I think what won me over in the end was the flashes of great story telling (especially the last dozen or so episodes), some of the characters and the battles. Quite a fair chunk of it annoyed me. There are too many dead ends, story fragments which up and vanish without trace, the disappearance of characters for no real reason and the deaths of characters for no real advancement of the plot. And of course the baffling character motivations. Anime fans can defend it all they like, but it’s just poor writing in the end. Then you have Tomino getting rid of characters from “Zeta Gundam” just so he can install newer and (in my opinion) far less interesting and less developed ones. OK I’ve been really negative about this series. The flashes of brilliance were enough for me to give this show a 6 out of 10. I should really give it half a point less, but I’m feeling generous.

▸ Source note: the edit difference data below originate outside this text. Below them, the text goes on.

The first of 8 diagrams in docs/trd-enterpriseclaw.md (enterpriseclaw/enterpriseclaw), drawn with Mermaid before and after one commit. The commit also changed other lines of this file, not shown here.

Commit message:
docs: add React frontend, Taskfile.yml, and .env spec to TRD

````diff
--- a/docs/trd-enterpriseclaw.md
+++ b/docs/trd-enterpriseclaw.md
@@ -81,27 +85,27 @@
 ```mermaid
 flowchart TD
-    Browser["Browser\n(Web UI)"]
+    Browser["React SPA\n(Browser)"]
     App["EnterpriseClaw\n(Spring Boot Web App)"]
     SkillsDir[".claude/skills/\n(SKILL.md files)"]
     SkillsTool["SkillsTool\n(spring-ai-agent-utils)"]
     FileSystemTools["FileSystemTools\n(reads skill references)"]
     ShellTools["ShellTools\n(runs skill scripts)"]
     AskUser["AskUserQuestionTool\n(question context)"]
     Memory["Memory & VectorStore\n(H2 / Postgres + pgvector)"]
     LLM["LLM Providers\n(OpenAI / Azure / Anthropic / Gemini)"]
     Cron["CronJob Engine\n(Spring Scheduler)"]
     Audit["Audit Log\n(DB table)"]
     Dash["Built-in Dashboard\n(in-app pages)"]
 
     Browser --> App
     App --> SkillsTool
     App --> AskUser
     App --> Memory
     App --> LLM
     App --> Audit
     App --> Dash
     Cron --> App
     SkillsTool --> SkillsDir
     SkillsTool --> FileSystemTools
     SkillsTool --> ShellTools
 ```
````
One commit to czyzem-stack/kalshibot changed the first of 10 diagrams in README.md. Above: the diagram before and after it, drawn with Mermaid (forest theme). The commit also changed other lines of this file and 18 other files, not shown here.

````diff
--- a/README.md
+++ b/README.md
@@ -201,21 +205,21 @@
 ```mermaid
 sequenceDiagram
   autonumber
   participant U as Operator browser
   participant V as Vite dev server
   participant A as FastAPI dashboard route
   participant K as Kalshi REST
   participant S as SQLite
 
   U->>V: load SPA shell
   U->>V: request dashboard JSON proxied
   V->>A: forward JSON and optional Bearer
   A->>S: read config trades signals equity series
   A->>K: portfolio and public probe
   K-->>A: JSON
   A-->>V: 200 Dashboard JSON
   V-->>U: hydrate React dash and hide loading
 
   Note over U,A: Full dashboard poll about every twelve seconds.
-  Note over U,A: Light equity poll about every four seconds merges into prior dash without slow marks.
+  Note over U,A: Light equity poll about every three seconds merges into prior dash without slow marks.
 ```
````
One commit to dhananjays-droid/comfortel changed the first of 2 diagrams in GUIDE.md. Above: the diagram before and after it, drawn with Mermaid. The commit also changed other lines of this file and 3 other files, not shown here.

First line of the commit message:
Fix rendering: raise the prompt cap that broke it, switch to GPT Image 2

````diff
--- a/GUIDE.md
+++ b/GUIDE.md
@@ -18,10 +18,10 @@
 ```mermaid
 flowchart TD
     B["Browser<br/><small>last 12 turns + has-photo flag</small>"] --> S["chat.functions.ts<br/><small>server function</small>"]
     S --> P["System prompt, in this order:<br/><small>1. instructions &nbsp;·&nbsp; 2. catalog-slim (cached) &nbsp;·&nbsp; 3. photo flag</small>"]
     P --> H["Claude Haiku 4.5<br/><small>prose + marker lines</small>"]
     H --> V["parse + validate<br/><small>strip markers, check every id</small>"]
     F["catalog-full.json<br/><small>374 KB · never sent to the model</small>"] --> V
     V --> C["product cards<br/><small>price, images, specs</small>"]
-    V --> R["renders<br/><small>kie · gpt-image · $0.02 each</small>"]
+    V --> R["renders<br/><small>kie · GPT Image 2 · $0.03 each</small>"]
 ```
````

Remaining Backlog: Four movies, one OVA, eight TV series. In addition I am also waiting for second parts of for three TV series and one OVA to be released before viewing them.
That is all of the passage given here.